I’ve portrayed urban decay in an artistic light once or twice before – and since then, Kochi has had nothing but time to become more pitted and scarred (in a pleasant and non-violent way). The same walls I’ve walked past a dozen times seem to have sprouted roots – literally. Continue reading
Urban decay. From a bird’s eye view, an old city overgrown may look as clean and composed as a modern metropolis. But for an insect on a wall, every surface is a landscape; cracked and scarred, bruised and faded. Paint peels, creepers climb, and dust invades, creating an eerily beautiful visage of element and age. Historic Fort Kochi has no shortage of crumbling buildings and waterfronts, most of which are still in use. Mattancherry’s spice wholesalers operate out of buildings with as much character as themselves, and ferries come and go from half-sunken jetties of old stone. Any of a thousand walls can be seen as a canvas, small pieces of which may paint a tale of time. Continue reading
You see them everywhere you go in India: buildings crumbling, their bricks and mortar moldering and turning to dust over the decades. Paint peels, debris accumulates, industrious plants creep surreptitiously along the gritty terrain until before you know it, a small forest occupies the ruins where Uncle Kumar’s tea shop once stood. But that’s urban decay.

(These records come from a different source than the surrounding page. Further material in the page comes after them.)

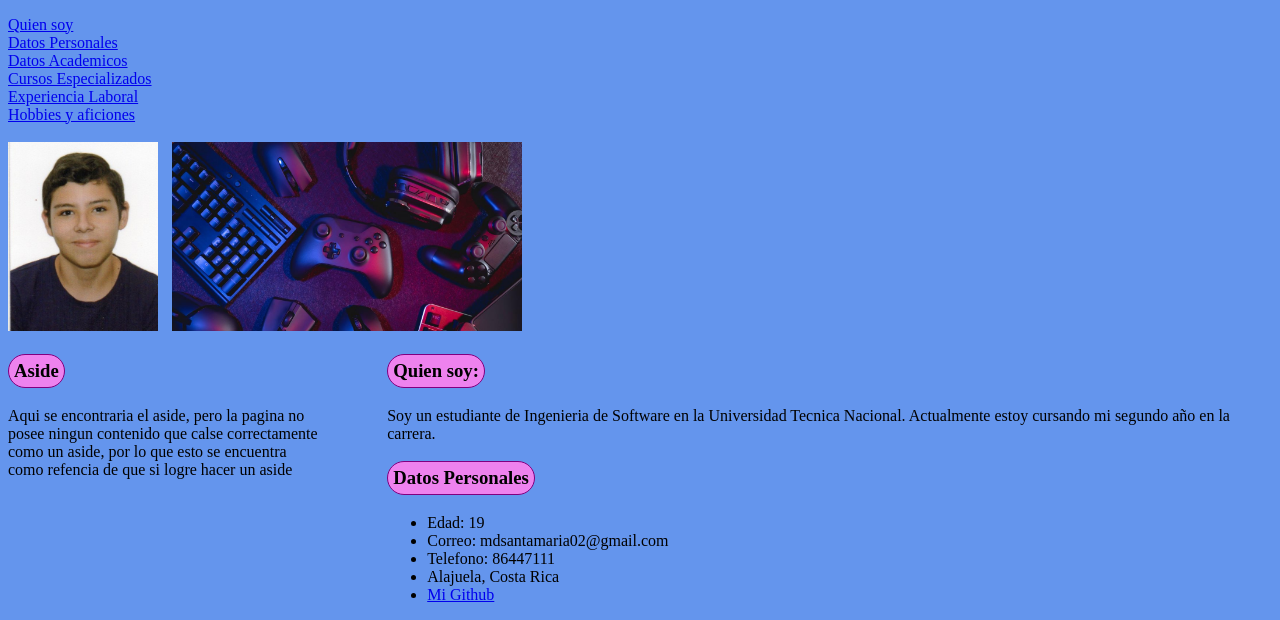
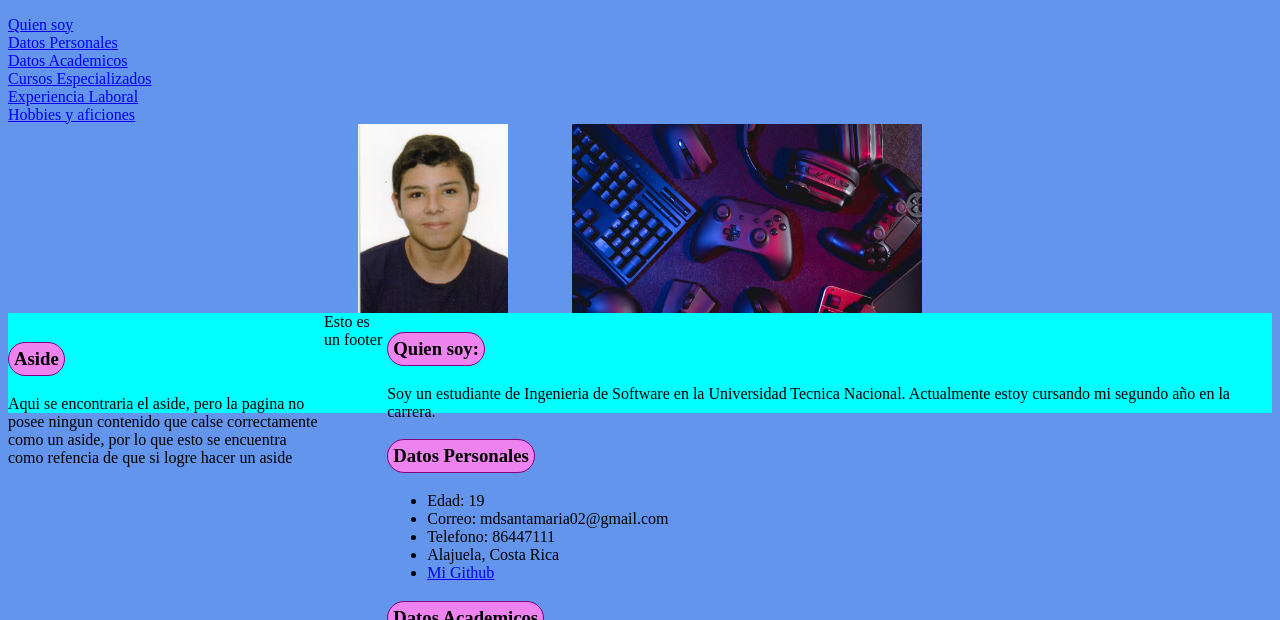
Before and after one commit to miguelds123/Trabajo2, a plain HTML site: page index.html in a window 1280 px wide. Shown: the part 164-784 px from the top of the page. Drawn offline with Linux system fonts and the light colour scheme.

Commit message:
Arreglamos aside y section

```diff
--- a/estilo.css
+++ b/estilo.css
@@ -29,8 +29,13 @@ table, th, td{
 }
 
 .imagen{
-    margin-right: 10px;
-    float: center;
+    display: flex;
+    flex-direction: row;
+    justify-content: center;
+}
+
+#miFoto{
+    margin-right: 5%;
 }
 
 .contenido{
@@ -41,6 +46,7 @@ table, th, td{
 aside{
     float: left;
     width: 25%;
+    margin-top: 10px;
 }
 
 main{
@@ -48,6 +54,8 @@ main{
     align-items: center;
 }
 
-nav{
-    float: center;
+footer{
+    width: 100%;
+    height: 100px;
+    background-color: aqua;
 }
--- a/index.html
+++ b/index.html
@@ -41,12 +41,12 @@
 
         </nav>
 
-        <section class="imagen">
-            <article>
+        <section>
+            <article class="imagen">
                 <br>
-                <img src= "Mifoto.jpg" id="miFoto" width="150" allign="left" class="imagen">
+                <img src= "Mifoto.jpg" id="miFoto" width="150">
 
-                <img src= "Videojuegos.jpg" id="Videojuegos" width="350" allign="right" class="imagen">
+                <img src= "Videojuegos.jpg" id="Videojuegos" width="350">
             </article>
         </section>
 
@@ -190,6 +190,10 @@
             </aside>
         </main>
 
+        <footer>
+            Esto es un footer
+        </footer>
+
     </body>
 
 </html>
```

I like to call the process itself urban deterioration – the point at which the elements’ progress is visible, and still reversible, but steadily inching towards, for all intents and purposes, the end of a small bit of civilization.